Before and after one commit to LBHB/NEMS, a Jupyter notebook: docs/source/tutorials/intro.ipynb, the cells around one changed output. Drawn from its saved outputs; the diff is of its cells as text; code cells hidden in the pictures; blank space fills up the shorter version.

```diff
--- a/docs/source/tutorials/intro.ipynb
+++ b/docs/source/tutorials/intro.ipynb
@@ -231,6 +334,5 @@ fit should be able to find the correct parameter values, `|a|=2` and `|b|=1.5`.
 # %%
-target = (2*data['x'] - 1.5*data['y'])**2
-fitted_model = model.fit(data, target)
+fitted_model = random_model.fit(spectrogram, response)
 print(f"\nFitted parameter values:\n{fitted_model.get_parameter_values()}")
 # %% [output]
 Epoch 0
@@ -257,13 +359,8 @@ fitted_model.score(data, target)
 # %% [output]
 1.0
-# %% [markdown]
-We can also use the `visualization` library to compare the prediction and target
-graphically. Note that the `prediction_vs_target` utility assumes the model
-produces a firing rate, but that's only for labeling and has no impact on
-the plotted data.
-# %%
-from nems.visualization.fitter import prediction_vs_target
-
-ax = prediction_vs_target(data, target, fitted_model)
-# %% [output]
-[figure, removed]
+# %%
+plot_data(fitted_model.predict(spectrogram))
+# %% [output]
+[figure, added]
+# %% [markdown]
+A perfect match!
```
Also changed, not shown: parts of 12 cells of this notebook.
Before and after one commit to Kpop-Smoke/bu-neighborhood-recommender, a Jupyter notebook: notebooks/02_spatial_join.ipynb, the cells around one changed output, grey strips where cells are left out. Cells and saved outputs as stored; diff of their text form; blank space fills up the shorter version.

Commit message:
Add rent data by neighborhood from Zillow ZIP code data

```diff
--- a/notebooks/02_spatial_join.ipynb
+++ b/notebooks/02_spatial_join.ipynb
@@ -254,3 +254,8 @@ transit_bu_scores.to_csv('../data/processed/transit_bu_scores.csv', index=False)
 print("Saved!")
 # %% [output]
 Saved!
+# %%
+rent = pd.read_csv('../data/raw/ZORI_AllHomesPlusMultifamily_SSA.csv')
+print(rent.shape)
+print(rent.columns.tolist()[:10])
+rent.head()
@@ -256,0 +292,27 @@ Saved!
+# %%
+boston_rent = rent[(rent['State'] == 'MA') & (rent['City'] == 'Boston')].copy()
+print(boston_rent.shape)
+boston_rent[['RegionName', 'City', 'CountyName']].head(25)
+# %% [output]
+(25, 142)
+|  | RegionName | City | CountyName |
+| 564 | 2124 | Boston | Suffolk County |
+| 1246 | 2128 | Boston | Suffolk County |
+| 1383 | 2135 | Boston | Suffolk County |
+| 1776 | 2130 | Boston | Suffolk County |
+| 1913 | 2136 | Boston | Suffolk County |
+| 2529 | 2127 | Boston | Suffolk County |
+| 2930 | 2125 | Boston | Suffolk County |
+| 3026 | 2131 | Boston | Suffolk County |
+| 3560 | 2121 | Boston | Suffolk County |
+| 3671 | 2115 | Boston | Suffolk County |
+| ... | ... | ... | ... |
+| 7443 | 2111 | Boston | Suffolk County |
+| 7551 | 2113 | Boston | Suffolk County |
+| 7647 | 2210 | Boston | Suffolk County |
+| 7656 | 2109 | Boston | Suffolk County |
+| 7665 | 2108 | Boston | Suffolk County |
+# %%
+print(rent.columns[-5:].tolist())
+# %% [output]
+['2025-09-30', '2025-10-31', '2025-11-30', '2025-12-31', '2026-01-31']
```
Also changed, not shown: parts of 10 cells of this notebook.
━━━━━━
Please repeat the entries above exactly as they read.

Before and after one commit to LBHB/NEMS, a Jupyter notebook: docs/source/tutorials/intro.ipynb, the cells around one changed output. Drawn from its saved outputs; the diff is of its cells as text; code cells hidden in the pictures; blank space fills up the shorter version.

```diff
--- a/docs/source/tutorials/intro.ipynb
+++ b/docs/source/tutorials/intro.ipynb
@@ -231,6 +334,5 @@ fit should be able to find the correct parameter values, `|a|=2` and `|b|=1.5`.
 # %%
-target = (2*data['x'] - 1.5*data['y'])**2
-fitted_model = model.fit(data, target)
+fitted_model = random_model.fit(spectrogram, response)
 print(f"\nFitted parameter values:\n{fitted_model.get_parameter_values()}")
 # %% [output]
 Epoch 0
@@ -257,13 +359,8 @@ fitted_model.score(data, target)
 # %% [output]
 1.0
-# %% [markdown]
-We can also use the `visualization` library to compare the prediction and target
-graphically. Note that the `prediction_vs_target` utility assumes the model
-produces a firing rate, but that's only for labeling and has no impact on
-the plotted data.
-# %%
-from nems.visualization.fitter import prediction_vs_target
-
-ax = prediction_vs_target(data, target, fitted_model)
-# %% [output]
-[figure, removed]
+# %%
+plot_data(fitted_model.predict(spectrogram))
+# %% [output]
+[figure, added]
+# %% [markdown]
+A perfect match!
```
Also changed, not shown: parts of 12 cells of this notebook.
Before and after one commit to Kpop-Smoke/bu-neighborhood-recommender, a Jupyter notebook: notebooks/02_spatial_join.ipynb, the cells around one changed output, grey strips where cells are left out. Cells and saved outputs as stored; diff of their text form; blank space fills up the shorter version.

Commit message:
Add rent data by neighborhood from Zillow ZIP code data

```diff
--- a/notebooks/02_spatial_join.ipynb
+++ b/notebooks/02_spatial_join.ipynb
@@ -254,3 +254,8 @@ transit_bu_scores.to_csv('../data/processed/transit_bu_scores.csv', index=False)
 print("Saved!")
 # %% [output]
 Saved!
+# %%
+rent = pd.read_csv('../data/raw/ZORI_AllHomesPlusMultifamily_SSA.csv')
+print(rent.shape)
+print(rent.columns.tolist()[:10])
+rent.head()
@@ -256,0 +292,27 @@ Saved!
+# %%
+boston_rent = rent[(rent['State'] == 'MA') & (rent['City'] == 'Boston')].copy()
+print(boston_rent.shape)
+boston_rent[['RegionName', 'City', 'CountyName']].head(25)
+# %% [output]
+(25, 142)
+|  | RegionName | City | CountyName |
+| 564 | 2124 | Boston | Suffolk County |
+| 1246 | 2128 | Boston | Suffolk County |
+| 1383 | 2135 | Boston | Suffolk County |
+| 1776 | 2130 | Boston | Suffolk County |
+| 1913 | 2136 | Boston | Suffolk County |
+| 2529 | 2127 | Boston | Suffolk County |
+| 2930 | 2125 | Boston | Suffolk County |
+| 3026 | 2131 | Boston | Suffolk County |
+| 3560 | 2121 | Boston | Suffolk County |
+| 3671 | 2115 | Boston | Suffolk County |
+| ... | ... | ... | ... |
+| 7443 | 2111 | Boston | Suffolk County |
+| 7551 | 2113 | Boston | Suffolk County |
+| 7647 | 2210 | Boston | Suffolk County |
+| 7656 | 2109 | Boston | Suffolk County |
+| 7665 | 2108 | Boston | Suffolk County |
+# %%
+print(rent.columns[-5:].tolist())
+# %% [output]
+['2025-09-30', '2025-10-31', '2025-11-30', '2025-12-31', '2026-01-31']
```
Also changed, not shown: parts of 10 cells of this notebook.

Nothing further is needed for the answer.